Dataset extract:
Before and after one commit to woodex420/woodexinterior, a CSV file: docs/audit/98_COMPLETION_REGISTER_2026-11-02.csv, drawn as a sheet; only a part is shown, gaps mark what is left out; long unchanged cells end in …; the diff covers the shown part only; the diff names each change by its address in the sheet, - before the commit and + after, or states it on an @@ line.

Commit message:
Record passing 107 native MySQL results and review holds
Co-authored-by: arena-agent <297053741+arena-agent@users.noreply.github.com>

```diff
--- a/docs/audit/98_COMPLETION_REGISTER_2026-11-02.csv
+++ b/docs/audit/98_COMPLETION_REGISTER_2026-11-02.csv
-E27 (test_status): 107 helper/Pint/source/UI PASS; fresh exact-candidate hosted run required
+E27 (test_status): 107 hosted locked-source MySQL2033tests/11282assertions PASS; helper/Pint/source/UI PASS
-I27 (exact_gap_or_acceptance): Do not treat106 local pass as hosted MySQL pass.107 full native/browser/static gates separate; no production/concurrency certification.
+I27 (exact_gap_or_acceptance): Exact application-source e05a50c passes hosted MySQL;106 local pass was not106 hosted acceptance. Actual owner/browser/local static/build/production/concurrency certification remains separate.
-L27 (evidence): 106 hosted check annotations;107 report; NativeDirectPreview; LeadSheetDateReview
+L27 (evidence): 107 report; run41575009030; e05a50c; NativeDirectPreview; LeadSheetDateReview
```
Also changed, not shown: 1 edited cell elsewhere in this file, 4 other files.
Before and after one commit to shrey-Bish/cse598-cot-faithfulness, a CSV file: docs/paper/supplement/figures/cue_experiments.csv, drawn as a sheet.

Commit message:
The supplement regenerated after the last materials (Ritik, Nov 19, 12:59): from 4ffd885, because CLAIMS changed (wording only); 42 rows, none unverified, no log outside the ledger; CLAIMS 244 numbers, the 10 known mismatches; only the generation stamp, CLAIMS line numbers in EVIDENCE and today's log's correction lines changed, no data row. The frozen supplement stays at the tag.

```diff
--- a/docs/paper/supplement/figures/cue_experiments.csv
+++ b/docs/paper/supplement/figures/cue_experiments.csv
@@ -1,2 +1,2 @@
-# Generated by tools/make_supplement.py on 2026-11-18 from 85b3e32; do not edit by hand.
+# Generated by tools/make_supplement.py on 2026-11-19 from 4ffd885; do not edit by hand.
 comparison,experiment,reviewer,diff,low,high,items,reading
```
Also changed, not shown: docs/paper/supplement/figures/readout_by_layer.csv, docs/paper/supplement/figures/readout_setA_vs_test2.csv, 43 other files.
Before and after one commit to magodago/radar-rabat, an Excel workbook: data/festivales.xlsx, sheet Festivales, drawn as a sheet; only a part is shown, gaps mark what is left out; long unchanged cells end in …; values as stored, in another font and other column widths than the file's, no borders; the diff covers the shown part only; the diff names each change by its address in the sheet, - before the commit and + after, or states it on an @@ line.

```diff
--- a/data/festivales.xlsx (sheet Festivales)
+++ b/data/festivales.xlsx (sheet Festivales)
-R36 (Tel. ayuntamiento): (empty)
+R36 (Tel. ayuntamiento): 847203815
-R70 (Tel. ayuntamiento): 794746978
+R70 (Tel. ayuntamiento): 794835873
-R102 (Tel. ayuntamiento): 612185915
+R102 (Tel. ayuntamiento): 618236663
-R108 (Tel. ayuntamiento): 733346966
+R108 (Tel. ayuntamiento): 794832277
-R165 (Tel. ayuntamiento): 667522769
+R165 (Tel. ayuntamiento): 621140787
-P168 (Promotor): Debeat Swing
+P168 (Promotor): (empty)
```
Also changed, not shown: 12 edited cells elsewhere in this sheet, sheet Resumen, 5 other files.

Work to be completed:
Lines with "docs": return each one from the data above.

Answer space:
Before and after one commit to woodex420/woodexinterior, a CSV file: docs/audit/98_COMPLETION_REGISTER_2026-11-02.csv, drawn as a sheet; only a part is shown, gaps mark what is left out; long unchanged cells end in …; the diff covers the shown part only; the diff names each change by its address in the sheet, - before the commit and + after, or states it on an @@ line.
--- a/docs/audit/98_COMPLETION_REGISTER_2026-11-02.csv
+++ b/docs/audit/98_COMPLETION_REGISTER_2026-11-02.csv
Before and after one commit to shrey-Bish/cse598-cot-faithfulness, a CSV file: docs/paper/supplement/figures/cue_experiments.csv, drawn as a sheet.
--- a/docs/paper/supplement/figures/cue_experiments.csv
+++ b/docs/paper/supplement/figures/cue_experiments.csv
Also changed, not shown: docs/paper/supplement/figures/readout_by_layer.csv, docs/paper/supplement/figures/readout_setA_vs_test2.csv, 43 other files.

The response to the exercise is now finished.